*** Opening of Data provided ***

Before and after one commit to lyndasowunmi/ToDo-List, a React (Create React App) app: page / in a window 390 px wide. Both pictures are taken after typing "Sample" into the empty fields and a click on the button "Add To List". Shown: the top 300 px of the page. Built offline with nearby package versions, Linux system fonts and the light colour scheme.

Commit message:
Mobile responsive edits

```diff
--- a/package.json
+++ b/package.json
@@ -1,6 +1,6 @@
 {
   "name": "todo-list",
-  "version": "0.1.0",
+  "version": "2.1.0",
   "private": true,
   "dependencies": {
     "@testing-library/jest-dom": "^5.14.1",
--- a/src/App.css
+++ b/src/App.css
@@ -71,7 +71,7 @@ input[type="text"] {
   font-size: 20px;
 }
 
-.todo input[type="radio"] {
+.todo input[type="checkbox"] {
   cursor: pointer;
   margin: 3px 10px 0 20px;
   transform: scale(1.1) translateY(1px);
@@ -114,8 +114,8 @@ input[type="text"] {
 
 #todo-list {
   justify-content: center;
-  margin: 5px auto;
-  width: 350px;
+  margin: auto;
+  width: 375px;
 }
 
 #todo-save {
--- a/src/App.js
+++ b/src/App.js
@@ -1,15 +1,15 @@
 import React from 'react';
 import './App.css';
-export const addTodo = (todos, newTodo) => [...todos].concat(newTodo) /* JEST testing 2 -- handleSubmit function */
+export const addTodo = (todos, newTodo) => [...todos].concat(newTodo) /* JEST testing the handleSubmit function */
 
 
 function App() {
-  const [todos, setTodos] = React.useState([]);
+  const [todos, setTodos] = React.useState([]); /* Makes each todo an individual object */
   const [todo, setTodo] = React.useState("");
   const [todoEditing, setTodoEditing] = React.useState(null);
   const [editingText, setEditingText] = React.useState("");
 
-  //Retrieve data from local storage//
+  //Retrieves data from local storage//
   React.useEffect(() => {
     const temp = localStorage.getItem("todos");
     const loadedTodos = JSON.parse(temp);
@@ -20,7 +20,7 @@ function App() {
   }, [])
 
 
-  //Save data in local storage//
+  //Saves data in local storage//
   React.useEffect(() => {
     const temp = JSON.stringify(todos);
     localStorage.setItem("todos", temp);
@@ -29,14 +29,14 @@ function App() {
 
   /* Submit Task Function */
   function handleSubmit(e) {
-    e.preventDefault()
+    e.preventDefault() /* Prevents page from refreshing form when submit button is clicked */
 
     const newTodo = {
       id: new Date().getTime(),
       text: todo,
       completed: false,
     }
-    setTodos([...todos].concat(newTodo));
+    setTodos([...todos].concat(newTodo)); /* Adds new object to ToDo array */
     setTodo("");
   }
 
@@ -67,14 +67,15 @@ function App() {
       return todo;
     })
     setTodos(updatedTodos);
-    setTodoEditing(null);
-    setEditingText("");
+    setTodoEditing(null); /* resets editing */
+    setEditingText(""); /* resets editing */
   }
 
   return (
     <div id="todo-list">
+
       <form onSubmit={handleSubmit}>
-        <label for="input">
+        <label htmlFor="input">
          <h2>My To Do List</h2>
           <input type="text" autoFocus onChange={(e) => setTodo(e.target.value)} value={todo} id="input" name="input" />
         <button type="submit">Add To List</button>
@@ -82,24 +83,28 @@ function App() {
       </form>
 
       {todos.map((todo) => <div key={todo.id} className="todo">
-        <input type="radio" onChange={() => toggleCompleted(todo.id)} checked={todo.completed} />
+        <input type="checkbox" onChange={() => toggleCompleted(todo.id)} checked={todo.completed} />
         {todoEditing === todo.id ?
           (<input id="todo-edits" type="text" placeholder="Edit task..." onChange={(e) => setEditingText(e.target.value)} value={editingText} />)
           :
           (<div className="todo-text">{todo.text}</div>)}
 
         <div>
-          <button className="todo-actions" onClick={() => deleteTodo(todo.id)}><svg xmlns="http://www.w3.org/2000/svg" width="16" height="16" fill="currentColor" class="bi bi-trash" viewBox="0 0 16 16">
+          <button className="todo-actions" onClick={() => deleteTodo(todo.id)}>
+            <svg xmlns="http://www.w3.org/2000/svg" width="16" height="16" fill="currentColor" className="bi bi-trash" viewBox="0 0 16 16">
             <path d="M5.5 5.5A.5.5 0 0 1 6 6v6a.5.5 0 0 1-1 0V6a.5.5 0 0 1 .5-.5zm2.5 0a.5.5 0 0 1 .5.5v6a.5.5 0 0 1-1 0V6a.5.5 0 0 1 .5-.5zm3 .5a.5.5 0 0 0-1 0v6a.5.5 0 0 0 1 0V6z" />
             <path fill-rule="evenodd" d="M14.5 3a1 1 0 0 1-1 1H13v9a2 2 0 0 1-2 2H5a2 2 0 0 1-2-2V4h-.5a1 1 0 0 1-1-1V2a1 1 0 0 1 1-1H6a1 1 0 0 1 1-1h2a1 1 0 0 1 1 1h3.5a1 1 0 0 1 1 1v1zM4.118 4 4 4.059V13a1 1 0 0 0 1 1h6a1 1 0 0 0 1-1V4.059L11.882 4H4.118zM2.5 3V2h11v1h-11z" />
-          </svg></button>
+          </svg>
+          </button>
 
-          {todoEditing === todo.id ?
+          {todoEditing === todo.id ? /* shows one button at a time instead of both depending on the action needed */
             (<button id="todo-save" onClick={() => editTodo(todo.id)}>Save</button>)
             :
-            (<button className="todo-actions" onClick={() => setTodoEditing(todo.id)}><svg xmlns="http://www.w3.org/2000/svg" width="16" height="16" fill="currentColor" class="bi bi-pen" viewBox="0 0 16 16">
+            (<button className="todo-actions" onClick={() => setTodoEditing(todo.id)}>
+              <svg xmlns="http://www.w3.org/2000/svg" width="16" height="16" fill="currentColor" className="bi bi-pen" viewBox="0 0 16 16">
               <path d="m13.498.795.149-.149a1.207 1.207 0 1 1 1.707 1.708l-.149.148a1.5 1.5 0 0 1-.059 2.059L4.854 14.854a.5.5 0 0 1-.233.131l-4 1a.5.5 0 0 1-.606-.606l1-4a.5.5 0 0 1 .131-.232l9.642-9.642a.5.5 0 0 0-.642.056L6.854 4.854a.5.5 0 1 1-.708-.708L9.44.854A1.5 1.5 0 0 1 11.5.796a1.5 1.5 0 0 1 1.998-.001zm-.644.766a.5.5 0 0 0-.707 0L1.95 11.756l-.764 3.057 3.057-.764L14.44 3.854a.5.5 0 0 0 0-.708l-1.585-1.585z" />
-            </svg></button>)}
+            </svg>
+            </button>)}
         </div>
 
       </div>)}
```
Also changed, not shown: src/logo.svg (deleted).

*** Close of Data provided ***

Assignment:
Please write out every line of the data exactly.

Written solution:
Before and after one commit to lyndasowunmi/ToDo-List, a React (Create React App) app: page / in a window 390 px wide. Both pictures are taken after typing "Sample" into the empty fields and a click on the button "Add To List". Shown: the top 300 px of the page. Built offline with nearby package versions, Linux system fonts and the light colour scheme.

Commit message:
Mobile responsive edits

```diff
--- a/package.json
+++ b/package.json
@@ -1,6 +1,6 @@
 {
   "name": "todo-list",
-  "version": "0.1.0",
+  "version": "2.1.0",
   "private": true,
   "dependencies": {
     "@testing-library/jest-dom": "^5.14.1",
--- a/src/App.css
+++ b/src/App.css
@@ -71,7 +71,7 @@ input[type="text"] {
   font-size: 20px;
 }
 
-.todo input[type="radio"] {
+.todo input[type="checkbox"] {
   cursor: pointer;
   margin: 3px 10px 0 20px;
   transform: scale(1.1) translateY(1px);
@@ -114,8 +114,8 @@ input[type="text"] {
 
 #todo-list {
   justify-content: center;
-  margin: 5px auto;
-  width: 350px;
+  margin: auto;
+  width: 375px;
 }
 
 #todo-save {
--- a/src/App.js
+++ b/src/App.js
@@ -1,15 +1,15 @@
 import React from 'react';
 import './App.css';
-export const addTodo = (todos, newTodo) => [...todos].concat(newTodo) /* JEST testing 2 -- handleSubmit function */
+export const addTodo = (todos, newTodo) => [...todos].concat(newTodo) /* JEST testing the handleSubmit function */
 
 
 function App() {
-  const [todos, setTodos] = React.useState([]);
+  const [todos, setTodos] = React.useState([]); /* Makes each todo an individual object */
   const [todo, setTodo] = React.useState("");
   const [todoEditing, setTodoEditing] = React.useState(null);
   const [editingText, setEditingText] = React.useState("");
 
-  //Retrieve data from local storage//
+  //Retrieves data from local storage//
   React.useEffect(() => {
     const temp = localStorage.getItem("todos");
     const loadedTodos = JSON.parse(temp);
@@ -20,7 +20,7 @@ function App() {
   }, [])
 
 
-  //Save data in local storage//
+  //Saves data in local storage//
   React.useEffect(() => {
     const temp = JSON.stringify(todos);
     localStorage.setItem("todos", temp);
@@ -29,14 +29,14 @@ function App() {
 
   /* Submit Task Function */
   function handleSubmit(e) {
-    e.preventDefault()
+    e.preventDefault() /* Prevents page from refreshing form when submit button is clicked */
 
     const newTodo = {
       id: new Date().getTime(),
       text: todo,
       completed: false,
     }
-    setTodos([...todos].concat(newTodo));
+    setTodos([...todos].concat(newTodo)); /* Adds new object to ToDo array */
     setTodo("");
   }
 
@@ -67,14 +67,15 @@ function App() {
       return todo;
     })
     setTodos(updatedTodos);
-    setTodoEditing(null);
-    setEditingText("");
+    setTodoEditing(null); /* resets editing */
+    setEditingText(""); /* resets editing */
   }
 
   return (
     <div id="todo-list">
+
       <form onSubmit={handleSubmit}>
-        <label for="input">
+        <label htmlFor="input">
          <h2>My To Do List</h2>
           <input type="text" autoFocus onChange={(e) => setTodo(e.target.value)} value={todo} id="input" name="input" />
         <button type="submit">Add To List</button>
@@ -82,24 +83,28 @@ function App() {
       </form>
 
       {todos.map((todo) => <div key={todo.id} className="todo">
-        <input type="radio" onChange={() => toggleCompleted(todo.id)} checked={todo.completed} />
+        <input type="checkbox" onChange={() => toggleCompleted(todo.id)} checked={todo.completed} />
         {todoEditing === todo.id ?
           (<input id="todo-edits" type="text" placeholder="Edit task..." onChange={(e) => setEditingText(e.target.value)} value={editingText} />)
           :
           (<div className="todo-text">{todo.text}</div>)}
 
         <div>
-          <button className="todo-actions" onClick={() => deleteTodo(todo.id)}><svg xmlns="http://www.w3.org/2000/svg" width="16" height="16" fill="currentColor" class="bi bi-trash" viewBox="0 0 16 16">
+          <button className="todo-actions" onClick={() => deleteTodo(todo.id)}>
+            <svg xmlns="http://www.w3.org/2000/svg" width="16" height="16" fill="currentColor" className="bi bi-trash" viewBox="0 0 16 16">
             <path d="M5.5 5.5A.5.5 0 0 1 6 6v6a.5.5 0 0 1-1 0V6a.5.5 0 0 1 .5-.5zm2.5 0a.5.5 0 0 1 .5.5v6a.5.5 0 0 1-1 0V6a.5.5 0 0 1 .5-.5zm3 .5a.5.5 0 0 0-1 0v6a.5.5 0 0 0 1 0V6z" />
             <path fill-rule="evenodd" d="M14.5 3a1 1 0 0 1-1 1H13v9a2 2 0 0 1-2 2H5a2 2 0 0 1-2-2V4h-.5a1 1 0 0 1-1-1V2a1 1 0 0 1 1-1H6a1 1 0 0 1 1-1h2a1 1 0 0 1 1 1h3.5a1 1 0 0 1 1 1v1zM4.118 4 4 4.059V13a1 1 0 0 0 1 1h6a1 1 0 0 0 1-1V4.059L11.882 4H4.118zM2.5 3V2h11v1h-11z" />
-          </svg></button>
+          </svg>
+          </button>
 
-          {todoEditing === todo.id ?
+          {todoEditing === todo.id ? /* shows one button at a time instead of both depending on the action needed */
             (<button id="todo-save" onClick={() => editTodo(todo.id)}>Save</button>)
             :
-            (<button className="todo-actions" onClick={() => setTodoEditing(todo.id)}><svg xmlns="http://www.w3.org/2000/svg" width="16" height="16" fill="currentColor" class="bi bi-pen" viewBox="0 0 16 16">
+            (<button className="todo-actions" onClick={() => setTodoEditing(todo.id)}>
+              <svg xmlns="http://www.w3.org/2000/svg" width="16" height="16" fill="currentColor" className="bi bi-pen" viewBox="0 0 16 16">
               <path d="m13.498.795.149-.149a1.207 1.207 0 1 1 1.707 1.708l-.149.148a1.5 1.5 0 0 1-.059 2.059L4.854 14.854a.5.5 0 0 1-.233.131l-4 1a.5.5 0 0 1-.606-.606l1-4a.5.5 0 0 1 .131-.232l9.642-9.642a.5.5 0 0 0-.642.056L6.854 4.854a.5.5 0 1 1-.708-.708L9.44.854A1.5 1.5 0 0 1 11.5.796a1.5 1.5 0 0 1 1.998-.001zm-.644.766a.5.5 0 0 0-.707 0L1.95 11.756l-.764 3.057 3.057-.764L14.44 3.854a.5.5 0 0 0 0-.708l-1.585-1.585z" />
-            </svg></button>)}
+            </svg>
+            </button>)}
         </div>
 
       </div>)}
```
Also changed, not shown: src/logo.svg (deleted).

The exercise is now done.